As the Victorian era passed into the Edwardian and Roaring Twenties, a market developed for bisque and china bawdy novelties and figurines of women in revealing outfits. Although now most of these figurines seem more coy and cute than ribald and risque, in their time they symbolized the casting off of the perceived restraints of the Victorian era.
These little lovelies included bathing beauties, who came clad in swimsuits of real lace or in stylish painted beach wear, as well as mermaids, harem ladies, and nudies, who were meant to wear nothing more than an engaging smile. Also produced were flippers, innocent appearing figurines who reveal a bawdy secret when flipped over, and squirters, figurines that were meant to squirt water out of an appropriate orifice.
Most were manufactured in Germany from the late 1800s through the 1930s, often showing remarkable artistry and imagination, with Japan entering the market during World War I.
One question I often get from fellow bathing beauty collectors is where to buy new wigs to replace their treasured bathers' missing tresses.
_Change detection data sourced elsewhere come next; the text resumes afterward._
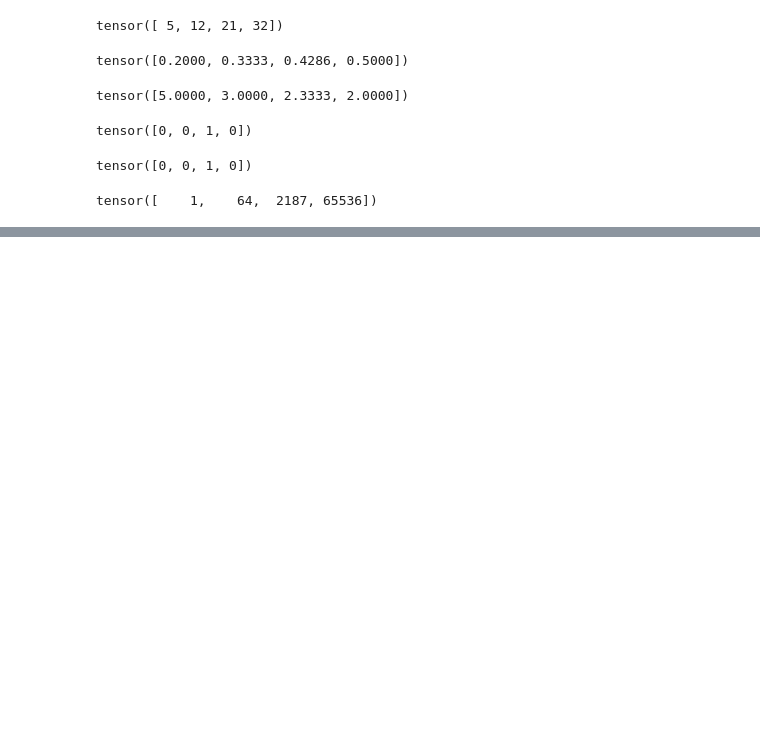
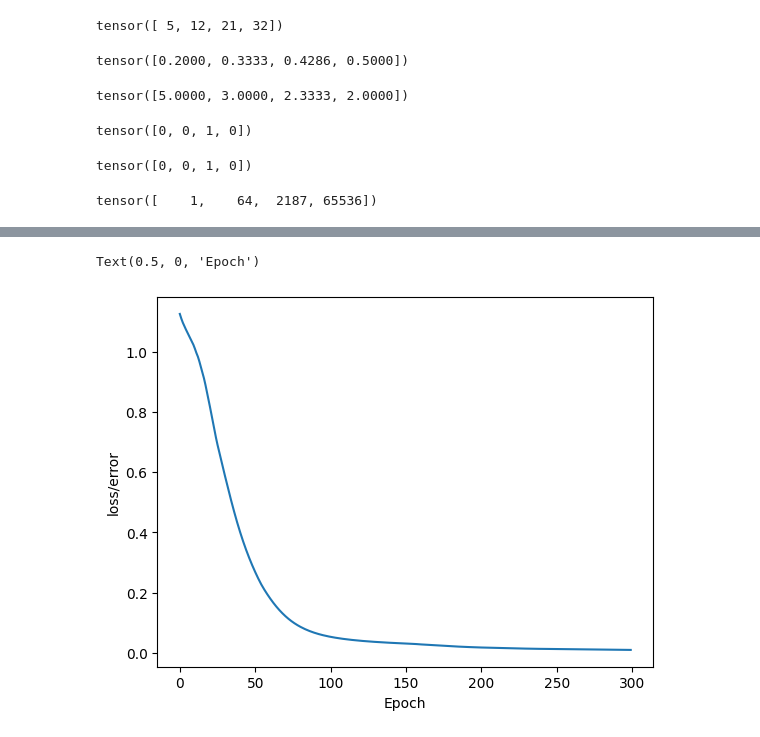
Before and after one commit to isazadesabuhi/PyTorch_Tutorial, a Jupyter notebook: Intro_to_Colab.ipynb, the cells around one changed output, grey strips where cells are left out. Cells and saved outputs as stored; diff of their text form; code cells hidden in the pictures; blank space fills up the shorter version.

Commit message:
Load Data and Train Neural Network Model

```diff
--- a/Intro_to_Colab.ipynb
+++ b/Intro_to_Colab.ipynb
@@ -179,0 +263,47 @@ tensor([11, 14, 17, 20])
+# %%
+# Convert X features to float tensorts
+X_train = torch.FloatTensor(X_train)
+X_test = torch.FloatTensor(X_test)
+# %%
+# Convert y labels to tensors long
+y_train = torch.FloatTensor(y_train)
+y_test = torch.FloatTensor(y_test)
+# %%
+# Set the criterion of model to measure the error, how far off the preditions are from
+criterion = nn.CrossEntropyLoss()
+# Choss Adam Optimizer, lr = learning rate (if error doesnt go down after a bunch of iterations (epochs), lower our learning rate)
+optimizer = torch.optim.Adam(model.parameters(), lr=0.01)
+# %%
+# Train our model!
+# Epochs?(one run thru all the training data in our network)
+epochs = 300
+losses = []
+for i in range(epochs):
+  # Forward pass for prediction
+  y_pred = model.forward(X_train)
+
+  # Convert y_train to long data type
+  y_train_long = y_train.long()
+
+  # Measure the loss/error with the correct data type for y_train
+  loss = criterion(y_pred, y_train_long)
+
+  # Keep track of our losses
+  losses.append(loss.item())  # Use .item() to get the loss value as a Python float
+
+  # Print every 10th epoch
+  if i % 10 == 0:
+    print(f'Epoch: {i} and loss {loss}')
+
+  # Backpropagation
+  optimizer.zero_grad()
+  loss.backward()
+  optimizer.step()
+# %%
+# Graph it out
+plt.plot(range(epochs),losses)
+plt.ylabel("loss/error")
+plt.xlabel("Epoch")
+# %% [output]
+Text(0.5, 0, 'Epoch')
+[figure, added]
```
Also changed, not shown: parts of 21 cells of this notebook.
Although these bisque belles look charming without their bathing suits, they do look rather odd with bald pates. I have never found a source for suitable tiny wigs, and over the years learned to make my own, using the original mohair wigs from some of my Galluba and Hofmann bathers as models. So this month I explain my wig-making technique.